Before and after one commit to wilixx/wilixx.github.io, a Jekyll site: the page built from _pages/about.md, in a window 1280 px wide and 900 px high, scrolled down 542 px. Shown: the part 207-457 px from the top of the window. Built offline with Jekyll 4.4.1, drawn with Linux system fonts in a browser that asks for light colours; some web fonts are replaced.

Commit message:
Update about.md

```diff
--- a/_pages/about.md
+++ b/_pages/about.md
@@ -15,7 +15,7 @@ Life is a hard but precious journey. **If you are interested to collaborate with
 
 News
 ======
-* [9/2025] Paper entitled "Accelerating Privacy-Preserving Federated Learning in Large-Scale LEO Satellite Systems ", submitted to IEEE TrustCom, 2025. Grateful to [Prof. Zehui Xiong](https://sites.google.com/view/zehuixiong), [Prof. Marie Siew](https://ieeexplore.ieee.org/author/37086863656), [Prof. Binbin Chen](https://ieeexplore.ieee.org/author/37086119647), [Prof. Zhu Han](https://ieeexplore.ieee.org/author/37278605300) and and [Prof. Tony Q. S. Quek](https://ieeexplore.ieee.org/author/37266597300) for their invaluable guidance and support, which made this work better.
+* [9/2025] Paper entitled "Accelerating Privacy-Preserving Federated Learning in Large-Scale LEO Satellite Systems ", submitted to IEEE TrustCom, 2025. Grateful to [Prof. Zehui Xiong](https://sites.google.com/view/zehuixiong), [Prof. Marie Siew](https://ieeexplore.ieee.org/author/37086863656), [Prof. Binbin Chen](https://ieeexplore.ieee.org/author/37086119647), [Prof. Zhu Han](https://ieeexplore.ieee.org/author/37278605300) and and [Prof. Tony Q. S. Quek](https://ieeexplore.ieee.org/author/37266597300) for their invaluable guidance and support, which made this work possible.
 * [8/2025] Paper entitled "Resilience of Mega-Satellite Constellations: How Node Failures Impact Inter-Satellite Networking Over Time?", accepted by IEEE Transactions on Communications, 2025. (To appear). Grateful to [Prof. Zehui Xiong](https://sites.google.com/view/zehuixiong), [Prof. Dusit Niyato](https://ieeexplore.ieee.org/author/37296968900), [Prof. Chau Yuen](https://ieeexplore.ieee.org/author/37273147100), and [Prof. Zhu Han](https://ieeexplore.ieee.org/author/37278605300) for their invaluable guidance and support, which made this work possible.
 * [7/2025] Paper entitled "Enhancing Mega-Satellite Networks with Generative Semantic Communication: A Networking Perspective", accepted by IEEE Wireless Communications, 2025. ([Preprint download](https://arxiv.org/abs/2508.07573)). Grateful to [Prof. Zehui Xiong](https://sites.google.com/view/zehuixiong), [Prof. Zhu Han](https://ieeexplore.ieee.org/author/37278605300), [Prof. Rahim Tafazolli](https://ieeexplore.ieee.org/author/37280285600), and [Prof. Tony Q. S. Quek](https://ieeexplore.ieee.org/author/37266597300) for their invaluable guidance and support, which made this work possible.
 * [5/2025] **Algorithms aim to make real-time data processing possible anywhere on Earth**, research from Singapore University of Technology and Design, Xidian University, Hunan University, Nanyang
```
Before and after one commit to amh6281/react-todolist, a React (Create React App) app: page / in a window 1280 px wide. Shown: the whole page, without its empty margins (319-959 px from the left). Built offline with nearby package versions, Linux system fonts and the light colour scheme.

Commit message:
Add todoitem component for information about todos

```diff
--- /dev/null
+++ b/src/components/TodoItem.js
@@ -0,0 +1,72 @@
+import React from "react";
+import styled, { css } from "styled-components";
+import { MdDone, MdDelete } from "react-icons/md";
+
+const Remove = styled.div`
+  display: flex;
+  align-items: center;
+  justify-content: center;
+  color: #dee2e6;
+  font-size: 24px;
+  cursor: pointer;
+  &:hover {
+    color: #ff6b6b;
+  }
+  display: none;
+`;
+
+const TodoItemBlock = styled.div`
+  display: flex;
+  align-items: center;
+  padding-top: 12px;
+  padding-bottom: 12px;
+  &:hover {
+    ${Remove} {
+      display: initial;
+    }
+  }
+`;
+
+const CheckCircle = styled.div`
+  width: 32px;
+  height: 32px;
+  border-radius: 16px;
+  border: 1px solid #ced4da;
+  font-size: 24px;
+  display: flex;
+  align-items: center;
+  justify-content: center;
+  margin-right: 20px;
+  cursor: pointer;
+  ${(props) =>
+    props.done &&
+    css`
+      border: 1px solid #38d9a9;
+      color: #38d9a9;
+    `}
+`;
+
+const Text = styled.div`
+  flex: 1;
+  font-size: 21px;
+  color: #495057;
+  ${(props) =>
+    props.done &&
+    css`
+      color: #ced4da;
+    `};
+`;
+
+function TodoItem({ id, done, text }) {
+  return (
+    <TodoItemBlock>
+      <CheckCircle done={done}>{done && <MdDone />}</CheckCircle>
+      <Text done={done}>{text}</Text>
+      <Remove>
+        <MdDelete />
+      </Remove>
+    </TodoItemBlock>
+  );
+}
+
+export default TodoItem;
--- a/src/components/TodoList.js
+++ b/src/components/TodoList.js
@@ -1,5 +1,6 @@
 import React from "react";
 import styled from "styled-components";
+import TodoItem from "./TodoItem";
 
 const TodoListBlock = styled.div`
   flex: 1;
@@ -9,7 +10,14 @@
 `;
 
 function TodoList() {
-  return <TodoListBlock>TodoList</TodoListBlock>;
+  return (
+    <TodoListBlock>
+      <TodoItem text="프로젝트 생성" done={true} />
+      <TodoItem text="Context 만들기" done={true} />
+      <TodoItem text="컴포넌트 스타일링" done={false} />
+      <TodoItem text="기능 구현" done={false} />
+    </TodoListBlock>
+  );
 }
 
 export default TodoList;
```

▬▬▬▬▬▬▬▬▬▬

* Work required
Review the preceding data and report every line that includes the string "react".

* Result of this exercise
Before and after one commit to amh6281/react-todolist, a React (Create React App) app: page / in a window 1280 px wide. Shown: the whole page, without its empty margins (319-959 px from the left). Built offline with nearby package versions, Linux system fonts and the light colour scheme.
+import React from "react";
+import { MdDone, MdDelete } from "react-icons/md";
 import React from "react";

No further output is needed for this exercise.